House Rules for Deprivation

Original D&D doesn't have much to say on hunger and thirst, but the inclusion of supplies and the wilderness exploration game implies that deprivation is a very real possibility.

As it happens OD&D's wilderness exploration game is built squarely on top of Outdoor Survival; a board game specifically about dying of thirst/hunger in the wilderness. It seems to me that game's deprivation rules are appropriate to wilderness exploration in D&D too, so I've translated them for DD (see below). Throw in the fatigue rules from Chainmail, and we're there.


Deprivation
Thirst and starvation in Outdoor Survival results in loss of mobility. A player in top condition can move 6 hexes per day, but as his condition worsens his movement rate slows. A player can (generously) survive at most 6 days without water, and at most 22 days without food; combined stresses will kill the player sooner. To generalise; thirst is about three times as severe as is hunger in the Outdoor Survival game.


Fatigue
Fatigue occurs in Chainmail as a result of extended periods of movement and/or combat. In Chainmail it has the effect of reducing a figure's classification on the Mass Combat Tables by one troop grade. As far as foot types are concerned, this essentially means the figure attacks at -1 (on a d6), is attacked at +1 (on a d6), and has a morale penalty.


Deprivation Rules Translated for DD

In a Nutshell
  • -1/3rd movement per day without water,
  • -1/6th movement per two-days without food,
  • Movement penalties are cumulative,
  • Any movement penalty includes fatigue,
  • Death occurs at 0 movement.


In More Detail

The Good
  • A PC can function normally without water for one day
  • +1 day if he is heroic or has >14 constitution
  • -1 day if he has <7 constitution, or in hot weather

  • A PC can function normally without food for a period of two days
  • +1 day if he is heroic
  • +1 day if he has >14 constitution
  • -1 day if he has <7 constitution


The Bad
Except for the above "grace period":
  • Movement rate is reduced by 1/3rd for each day without water, and
  • Movement rate is reduced by 1/6th for each period (as above) without food.
Penalties are cumulative.
Death occurs at 0 movement.


The Ugly
Any PC with impaired movement due to deprivation is also fatigued.

Chainmail's fatigue effect is represented as a -2 penalty to hit, to AC, and to morale checks.
Chainmail (effectively) imposes a -1 on a d6 for fatigue which is nearer to -3 on a d20, but -2 penalties occur elsewhere in DD so it seems prudent to maintain this symmetry.
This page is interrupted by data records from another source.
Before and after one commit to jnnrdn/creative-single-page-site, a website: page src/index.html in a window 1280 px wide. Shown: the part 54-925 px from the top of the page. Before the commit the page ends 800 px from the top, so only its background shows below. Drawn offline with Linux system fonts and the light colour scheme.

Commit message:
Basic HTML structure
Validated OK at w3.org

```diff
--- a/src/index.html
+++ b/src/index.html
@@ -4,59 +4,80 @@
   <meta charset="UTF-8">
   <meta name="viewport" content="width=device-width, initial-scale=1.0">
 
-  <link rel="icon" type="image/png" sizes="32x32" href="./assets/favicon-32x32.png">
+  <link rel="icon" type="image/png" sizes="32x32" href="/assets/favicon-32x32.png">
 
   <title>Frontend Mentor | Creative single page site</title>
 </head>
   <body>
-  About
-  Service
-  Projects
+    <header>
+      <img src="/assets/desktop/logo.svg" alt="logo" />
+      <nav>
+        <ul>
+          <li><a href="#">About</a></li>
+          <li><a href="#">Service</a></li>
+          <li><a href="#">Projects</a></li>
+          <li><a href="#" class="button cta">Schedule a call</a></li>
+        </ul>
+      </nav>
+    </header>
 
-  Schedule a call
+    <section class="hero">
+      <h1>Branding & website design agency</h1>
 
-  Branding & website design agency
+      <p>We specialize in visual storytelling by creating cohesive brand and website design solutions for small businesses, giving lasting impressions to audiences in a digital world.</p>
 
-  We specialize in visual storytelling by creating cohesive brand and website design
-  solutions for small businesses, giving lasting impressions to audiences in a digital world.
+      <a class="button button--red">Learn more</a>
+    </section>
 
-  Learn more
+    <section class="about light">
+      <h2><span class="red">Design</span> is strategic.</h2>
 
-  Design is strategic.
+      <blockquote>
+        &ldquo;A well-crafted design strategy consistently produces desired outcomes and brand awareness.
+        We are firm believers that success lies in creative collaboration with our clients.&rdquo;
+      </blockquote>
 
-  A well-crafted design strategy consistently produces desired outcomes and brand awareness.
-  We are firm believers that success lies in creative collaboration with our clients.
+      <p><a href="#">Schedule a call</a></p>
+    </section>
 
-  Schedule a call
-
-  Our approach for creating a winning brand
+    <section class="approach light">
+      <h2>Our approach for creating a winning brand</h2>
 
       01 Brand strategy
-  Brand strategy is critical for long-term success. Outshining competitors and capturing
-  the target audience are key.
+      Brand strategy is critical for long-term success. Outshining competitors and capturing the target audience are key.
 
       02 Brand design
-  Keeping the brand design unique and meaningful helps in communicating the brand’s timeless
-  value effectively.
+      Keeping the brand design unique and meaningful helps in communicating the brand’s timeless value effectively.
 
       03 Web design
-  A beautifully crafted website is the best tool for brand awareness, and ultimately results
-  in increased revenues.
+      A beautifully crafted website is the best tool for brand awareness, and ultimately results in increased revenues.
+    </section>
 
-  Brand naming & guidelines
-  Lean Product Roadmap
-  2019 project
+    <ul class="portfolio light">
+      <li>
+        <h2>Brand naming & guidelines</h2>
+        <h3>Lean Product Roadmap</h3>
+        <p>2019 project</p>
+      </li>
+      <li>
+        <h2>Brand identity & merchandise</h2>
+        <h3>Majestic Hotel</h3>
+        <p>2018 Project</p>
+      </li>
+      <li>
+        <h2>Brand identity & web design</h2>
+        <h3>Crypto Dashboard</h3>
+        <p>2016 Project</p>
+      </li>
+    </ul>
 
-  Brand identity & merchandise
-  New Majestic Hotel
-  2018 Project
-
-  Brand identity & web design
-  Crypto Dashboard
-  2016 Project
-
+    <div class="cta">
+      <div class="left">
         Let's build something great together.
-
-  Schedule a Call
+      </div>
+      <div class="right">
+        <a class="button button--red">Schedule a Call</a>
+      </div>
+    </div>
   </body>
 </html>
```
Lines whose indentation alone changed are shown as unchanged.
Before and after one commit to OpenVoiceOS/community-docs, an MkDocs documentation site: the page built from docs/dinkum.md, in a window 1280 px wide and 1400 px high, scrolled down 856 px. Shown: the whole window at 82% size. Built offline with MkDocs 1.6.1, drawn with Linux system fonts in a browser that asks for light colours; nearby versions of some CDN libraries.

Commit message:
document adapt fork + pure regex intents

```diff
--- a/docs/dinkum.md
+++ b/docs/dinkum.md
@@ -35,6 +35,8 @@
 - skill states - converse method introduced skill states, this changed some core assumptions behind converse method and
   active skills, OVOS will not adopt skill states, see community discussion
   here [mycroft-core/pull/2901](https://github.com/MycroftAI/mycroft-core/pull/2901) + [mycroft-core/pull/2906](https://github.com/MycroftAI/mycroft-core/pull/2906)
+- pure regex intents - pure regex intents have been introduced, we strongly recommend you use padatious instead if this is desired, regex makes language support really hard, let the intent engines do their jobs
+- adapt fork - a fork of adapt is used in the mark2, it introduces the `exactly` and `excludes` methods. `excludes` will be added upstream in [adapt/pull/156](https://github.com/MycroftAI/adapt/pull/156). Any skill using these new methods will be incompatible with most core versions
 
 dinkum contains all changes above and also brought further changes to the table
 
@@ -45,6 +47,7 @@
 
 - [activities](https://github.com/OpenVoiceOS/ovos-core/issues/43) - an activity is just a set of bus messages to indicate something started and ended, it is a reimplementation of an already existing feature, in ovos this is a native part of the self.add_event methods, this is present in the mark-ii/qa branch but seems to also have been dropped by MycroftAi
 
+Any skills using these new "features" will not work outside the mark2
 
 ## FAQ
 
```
Chainmail's morale effect is much more complicated to quantify, so a simplistic but practical translation is to apply the same -2 penalty (but this time on a 2d6, making it is a more significant penalty).


Simple Example:
A normal man can move 12" on the first day without water. He will be fatigued and move only 8" on the second day (after one full day without water). He will likewise be fatigued but move only 4" on the third day (after two full days without water), and will die on the fourth day (after three full days without water).
[f=32]Golgildir the Elf Medium (MV 12", AC 9, HD 1, hp 1/1, AL N) great cloak, lantern; spells: color spray; scrolls: sleep, sleep, charm person
Hirelings: Georges; torch[/f]